Task to carry out:
All lines holding the string "sheet" should be copied from the data below.

Listed records:

# # #

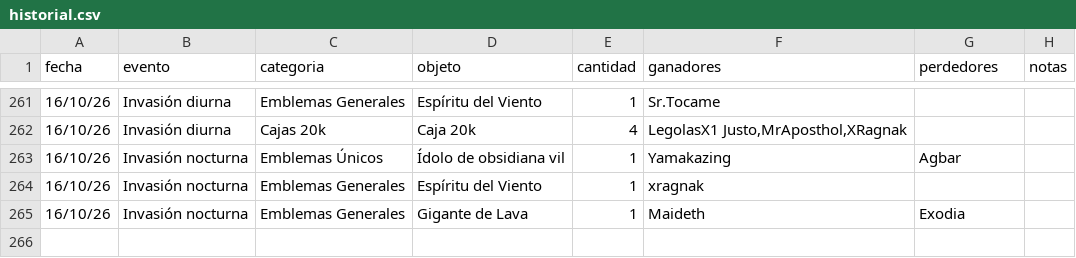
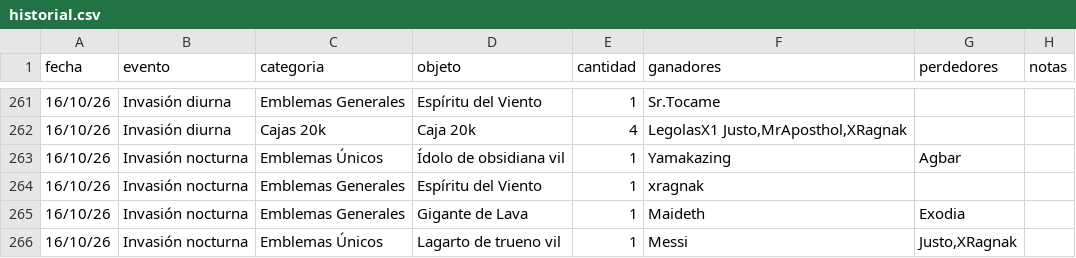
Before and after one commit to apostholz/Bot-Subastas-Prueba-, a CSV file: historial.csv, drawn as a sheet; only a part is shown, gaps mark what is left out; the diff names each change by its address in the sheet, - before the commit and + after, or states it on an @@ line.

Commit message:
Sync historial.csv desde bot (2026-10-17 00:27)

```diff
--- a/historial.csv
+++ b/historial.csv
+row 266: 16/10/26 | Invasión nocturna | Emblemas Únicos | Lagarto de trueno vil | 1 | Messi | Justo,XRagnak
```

# # #

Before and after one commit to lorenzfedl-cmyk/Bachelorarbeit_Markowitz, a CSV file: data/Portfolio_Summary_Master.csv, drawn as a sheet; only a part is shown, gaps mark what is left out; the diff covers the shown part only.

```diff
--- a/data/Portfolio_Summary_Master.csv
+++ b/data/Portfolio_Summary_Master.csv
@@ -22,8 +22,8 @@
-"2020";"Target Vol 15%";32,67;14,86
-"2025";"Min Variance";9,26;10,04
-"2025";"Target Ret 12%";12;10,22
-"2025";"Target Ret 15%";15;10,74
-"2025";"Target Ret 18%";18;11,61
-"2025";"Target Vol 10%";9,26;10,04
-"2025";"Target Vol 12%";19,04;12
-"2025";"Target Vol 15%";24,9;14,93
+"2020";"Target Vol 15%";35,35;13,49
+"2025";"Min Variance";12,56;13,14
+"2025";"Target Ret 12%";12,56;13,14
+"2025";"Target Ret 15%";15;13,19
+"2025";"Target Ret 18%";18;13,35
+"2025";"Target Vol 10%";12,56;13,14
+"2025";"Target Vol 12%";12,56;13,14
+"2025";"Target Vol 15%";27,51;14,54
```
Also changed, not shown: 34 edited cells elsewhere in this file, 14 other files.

# # #

Task response:
Before and after one commit to apostholz/Bot-Subastas-Prueba-, a CSV file: historial.csv, drawn as a sheet; only a part is shown, gaps mark what is left out; the diff names each change by its address in the sheet, - before the commit and + after, or states it on an @@ line.
Before and after one commit to lorenzfedl-cmyk/Bachelorarbeit_Markowitz, a CSV file: data/Portfolio_Summary_Master.csv, drawn as a sheet; only a part is shown, gaps mark what is left out; the diff covers the shown part only.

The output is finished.